ADM - which is with Bunge, Cargill and Louis Dreyfus one of the "ABCD" of agricultural trading giants - said that it had "recently" raised further its Wilmar stake, from the 17.3% it reached late last year.
"We have opportunistically acquired shares of Wilmar in the open market," ADM spokesperson Jackie Anderson told Agrimoney.com.
"This is another way for us to drive results for our shareholders," she added, saying that the investment represented "of the ways in which we are benefiting from Asian consumers' growing and evolving food demand", lifted by both growing population and incomes.
"We expect this investment to further improve our overall returns," Ms Anderson said.
While ADM has yet to reveal the extent of its latest purchase, the comments to Agrimoney.com came minutes after Wilmar unveiled the deal in response to a Singapore stock exchange inquiry.
Wilmar, whose shares soared 8.9% in Singapore on Wednesday, said that an internal investigation into the "unusual trading activity" had revealed from one of its directors that ADM had bought extra shares, and would be "timely" in revealing the details.
Wilmar's directors include Juan Luciano, the ADM chief executive.
The volume of shares purchased was outlined by Wilmar as "reflecting approximately only 22% of total sales volumes" for Wednesday.
The trading volume of Wilmar shares in Singapore on Wednesday, at 23.78m, was the highest in 17 months, according to Reuters data.
ADM's purchase comes 10 months after it paid Sing$194m, equivalent to $147m at the time, to buy 60m shares in Wilmar, raising its stake from 16.4% to 17.3%, in a move it also said was aimed at exploiting growing consumer demand in Asia.
It bought these shares from Martua Sitorus, the Wilmar executive deputy chairman.
ADM on Friday unveiled the completion of the sale, "valued at about $1.2bn", of its global cocoa business to Olam International, another major Singapore-based trading house.
Indeed, Noble Agri, Olam and Wilmar have been termed the "Now" group of large Asian agricultural traders, although Chinese state-owned trader Cofco, which bought control of Noble Agri last year, is gaining increasing in international prominence too.
Mr Luciano said on Friday that the group was "delivering on a clear, aggressive plan to create value through strategic growth, an increased focus on operational efficiencies and – when necessary – the divestiture of businesses that we believe are unable to meet, in the long run, our returns objectives".

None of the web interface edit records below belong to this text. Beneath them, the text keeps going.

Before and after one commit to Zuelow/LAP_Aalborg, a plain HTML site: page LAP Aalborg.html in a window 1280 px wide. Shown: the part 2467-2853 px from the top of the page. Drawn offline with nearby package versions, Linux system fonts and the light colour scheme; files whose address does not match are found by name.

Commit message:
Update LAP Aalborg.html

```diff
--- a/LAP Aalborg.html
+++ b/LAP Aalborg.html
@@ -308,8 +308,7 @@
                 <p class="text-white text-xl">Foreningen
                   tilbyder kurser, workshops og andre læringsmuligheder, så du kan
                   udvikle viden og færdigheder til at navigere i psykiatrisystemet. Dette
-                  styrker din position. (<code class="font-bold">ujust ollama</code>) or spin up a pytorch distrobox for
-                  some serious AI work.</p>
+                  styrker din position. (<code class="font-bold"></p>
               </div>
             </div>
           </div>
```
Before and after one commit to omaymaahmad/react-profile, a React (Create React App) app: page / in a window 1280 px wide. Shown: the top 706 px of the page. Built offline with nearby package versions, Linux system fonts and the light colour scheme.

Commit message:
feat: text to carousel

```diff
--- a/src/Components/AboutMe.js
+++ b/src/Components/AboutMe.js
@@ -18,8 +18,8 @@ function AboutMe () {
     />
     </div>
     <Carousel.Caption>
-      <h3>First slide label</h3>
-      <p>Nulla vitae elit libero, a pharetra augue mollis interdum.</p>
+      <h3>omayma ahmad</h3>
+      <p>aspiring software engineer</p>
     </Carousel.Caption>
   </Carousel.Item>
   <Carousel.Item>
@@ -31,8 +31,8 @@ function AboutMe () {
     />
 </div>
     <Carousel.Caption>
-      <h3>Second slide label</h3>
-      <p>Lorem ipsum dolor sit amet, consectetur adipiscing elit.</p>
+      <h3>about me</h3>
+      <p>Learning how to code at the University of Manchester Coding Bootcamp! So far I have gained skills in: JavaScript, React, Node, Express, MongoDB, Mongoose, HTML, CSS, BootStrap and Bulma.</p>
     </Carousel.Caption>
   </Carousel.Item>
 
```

Other companies in which ADM has a stake include GrainCorp, the Australian grain handler, of which it owns 19.8%.
ADM shares closed down 0.6% at $45.70 in New York.
By Mike Verdin